SUPPLIED RECORDS Block Start

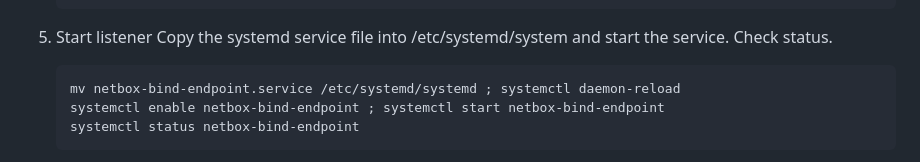
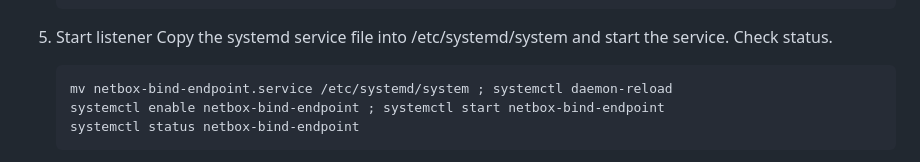
Before and after one commit to Suraxius/netbox-plugin-bind-provisioner, a Markdown page: README.md, the part around the change. Rendered like a GitHub page.

Commit message:
Fix typo in systemd service file path command
Fixed typo

````diff
--- a/README.md
+++ b/README.md
@@ -125,7 +125,7 @@ This guide assumes:
 5. Start listener
     Copy the systemd service file into /etc/systemd/system and start the service.  Check status.
     ```
-    mv netbox-bind-endpoint.service /etc/systemd/systemd ; systemctl daemon-reload
+    mv netbox-bind-endpoint.service /etc/systemd/system ; systemctl daemon-reload
     systemctl enable netbox-bind-endpoint ; systemctl start netbox-bind-endpoint
     systemctl status netbox-bind-endpoint
     ```
````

SUPPLIED RECORDS Block End

> THE PROBLEM: What you return should match the material line for line, with the images removed.

> TASK ANSWER:
Before and after one commit to Suraxius/netbox-plugin-bind-provisioner, a Markdown page: README.md, the part around the change. Rendered like a GitHub page.

Commit message:
Fix typo in systemd service file path command
Fixed typo

````diff
--- a/README.md
+++ b/README.md
@@ -125,7 +125,7 @@ This guide assumes:
 5. Start listener
     Copy the systemd service file into /etc/systemd/system and start the service.  Check status.
     ```
-    mv netbox-bind-endpoint.service /etc/systemd/systemd ; systemctl daemon-reload
+    mv netbox-bind-endpoint.service /etc/systemd/system ; systemctl daemon-reload
     systemctl enable netbox-bind-endpoint ; systemctl start netbox-bind-endpoint
     systemctl status netbox-bind-endpoint
     ```
````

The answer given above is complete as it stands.